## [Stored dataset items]
------------------------------------------------
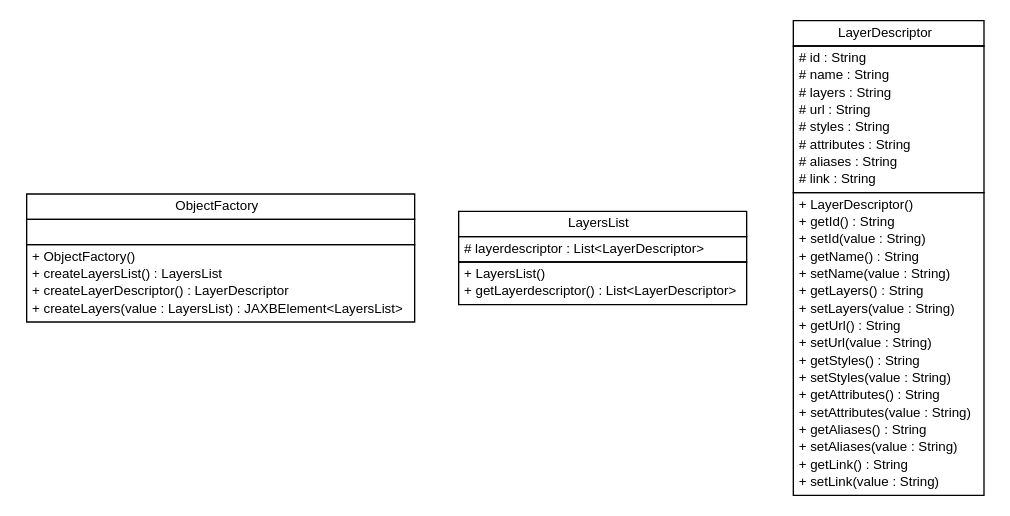
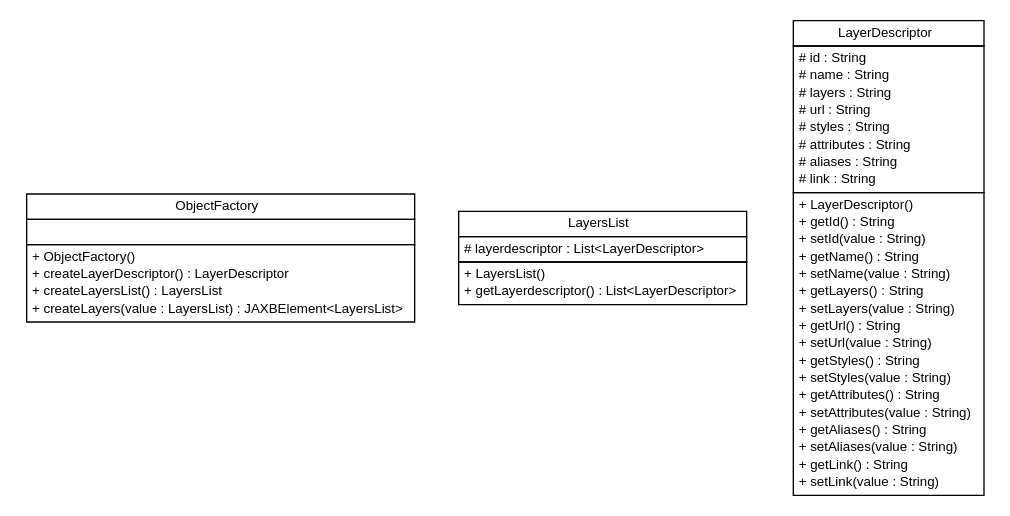
Before and after one commit to MinELenI/CBSviewer: the diagram in apidocs/nl/mineleni/cbsviewer/util/xml/nl.mineleni.cbsviewer.util.xml.dot, drawn with Graphviz. The commit also changed other lines of this file and 351 other files, not shown here.

```diff
--- a/apidocs/nl/mineleni/cbsviewer/util/xml/nl.mineleni.cbsviewer.util.xml.dot
+++ b/apidocs/nl/mineleni/cbsviewer/util/xml/nl.mineleni.cbsviewer.util.xml.dot
@@ -1,75 +1,75 @@
 #!/usr/local/bin/dot
 #
 # Class diagram 
 # Generated by UMLGraph version R5_6 (http://www.umlgraph.org/)
 #
 
 digraph G {
 	edge [fontname="arial",fontsize=10,labelfontname="arial",labelfontsize=10];
 	node [fontname="arial",fontsize=10,shape=plaintext];
 	nodesep=0.25;
 	ranksep=0.5;
 	// nl.mineleni.cbsviewer.util.xml.ObjectFactory
 	c561 [label=<<table title="nl.mineleni.cbsviewer.util.xml.ObjectFactory" border="0" cellborder="1" cellspacing="0" cellpadding="2" port="p" href="./ObjectFactory.html">
 		<tr><td><table border="0" cellspacing="0" cellpadding="1">
 <tr><td align="center" balign="center"> ObjectFactory </td></tr>
 		</table></td></tr>
 		<tr><td><table border="0" cellspacing="0" cellpadding="1">
 <tr><td align="left" balign="left">  </td></tr>
 		</table></td></tr>
 		<tr><td><table border="0" cellspacing="0" cellpadding="1">
 <tr><td align="left" balign="left"> + ObjectFactory() </td></tr>
+<tr><td align="left" balign="left"> + createLayerDescriptor() : LayerDescriptor </td></tr>
 <tr><td align="left" balign="left"> + createLayersList() : LayersList </td></tr>
-<tr><td align="left" balign="left"> + createLayerDescriptor() : LayerDescriptor </td></tr>
 <tr><td align="left" balign="left"> + createLayers(value : LayersList) : JAXBElement&lt;LayersList&gt; </td></tr>
 		</table></td></tr>
 		</table>>, URL="./ObjectFactory.html", fontname="arial", fontcolor="black", fontsize=10.0];
 	// nl.mineleni.cbsviewer.util.xml.LayersList
 	c562 [label=<<table title="nl.mineleni.cbsviewer.util.xml.LayersList" border="0" cellborder="1" cellspacing="0" cellpadding="2" port="p" href="./LayersList.html">
 		<tr><td><table border="0" cellspacing="0" cellpadding="1">
 <tr><td align="center" balign="center"> LayersList </td></tr>
 		</table></td></tr>
 		<tr><td><table border="0" cellspacing="0" cellpadding="1">
 <tr><td align="left" balign="left"> # layerdescriptor : List&lt;LayerDescriptor&gt; </td></tr>
 		</table></td></tr>
 		<tr><td><table border="0" cellspacing="0" cellpadding="1">
 <tr><td align="left" balign="left"> + LayersList() </td></tr>
 <tr><td align="left" balign="left"> + getLayerdescriptor() : List&lt;LayerDescriptor&gt; </td></tr>
 		</table></td></tr>
 		</table>>, URL="./LayersList.html", fontname="arial", fontcolor="black", fontsize=10.0];
 	// nl.mineleni.cbsviewer.util.xml.LayerDescriptor
 	c563 [label=<<table title="nl.mineleni.cbsviewer.util.xml.LayerDescriptor" border="0" cellborder="1" cellspacing="0" cellpadding="2" port="p" href="./LayerDescriptor.html">
 		<tr><td><table border="0" cellspacing="0" cellpadding="1">
 <tr><td align="center" balign="center"> LayerDescriptor </td></tr>
 		</table></td></tr>
 		<tr><td><table border="0" cellspacing="0" cellpadding="1">
 <tr><td align="left" balign="left"> # id : String </td></tr>
 <tr><td align="left" balign="left"> # name : String </td></tr>
 <tr><td align="left" balign="left"> # layers : String </td></tr>
 <tr><td align="left" balign="left"> # url : String </td></tr>
 <tr><td align="left" balign="left"> # styles : String </td></tr>
 <tr><td align="left" balign="left"> # attributes : String </td></tr>
 <tr><td align="left" balign="left"> # aliases : String </td></tr>
 <tr><td align="left" balign="left"> # link : String </td></tr>
 		</table></td></tr>
 		<tr><td><table border="0" cellspacing="0" cellpadding="1">
 <tr><td align="left" balign="left"> + LayerDescriptor() </td></tr>
 <tr><td align="left" balign="left"> + getId() : String </td></tr>
 <tr><td align="left" balign="left"> + setId(value : String) </td></tr>
 <tr><td align="left" balign="left"> + getName() : String </td></tr>
 <tr><td align="left" balign="left"> + setName(value : String) </td></tr>
 <tr><td align="left" balign="left"> + getLayers() : String </td></tr>
 <tr><td align="left" balign="left"> + setLayers(value : String) </td></tr>
 <tr><td align="left" balign="left"> + getUrl() : String </td></tr>
 <tr><td align="left" balign="left"> + setUrl(value : String) </td></tr>
 <tr><td align="left" balign="left"> + getStyles() : String </td></tr>
 <tr><td align="left" balign="left"> + setStyles(value : String) </td></tr>
 <tr><td align="left" balign="left"> + getAttributes() : String </td></tr>
 <tr><td align="left" balign="left"> + setAttributes(value : String) </td></tr>
 <tr><td align="left" balign="left"> + getAliases() : String </td></tr>
 <tr><td align="left" balign="left"> + setAliases(value : String) </td></tr>
 <tr><td align="left" balign="left"> + getLink() : String </td></tr>
 <tr><td align="left" balign="left"> + setLink(value : String) </td></tr>
 		</table></td></tr>
 		</table>>, URL="./LayerDescriptor.html", fontname="arial", fontcolor="black", fontsize=10.0];
 }
```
------------------------------------------------
## [ABOUT THIS EXERCISE]
Would you copy out every line in the records that includes the string "apidocs"?

## [TASK ANSWER]
Before and after one commit to MinELenI/CBSviewer: the diagram in apidocs/nl/mineleni/cbsviewer/util/xml/nl.mineleni.cbsviewer.util.xml.dot, drawn with Graphviz. The commit also changed other lines of this file and 351 other files, not shown here.
--- a/apidocs/nl/mineleni/cbsviewer/util/xml/nl.mineleni.cbsviewer.util.xml.dot
+++ b/apidocs/nl/mineleni/cbsviewer/util/xml/nl.mineleni.cbsviewer.util.xml.dot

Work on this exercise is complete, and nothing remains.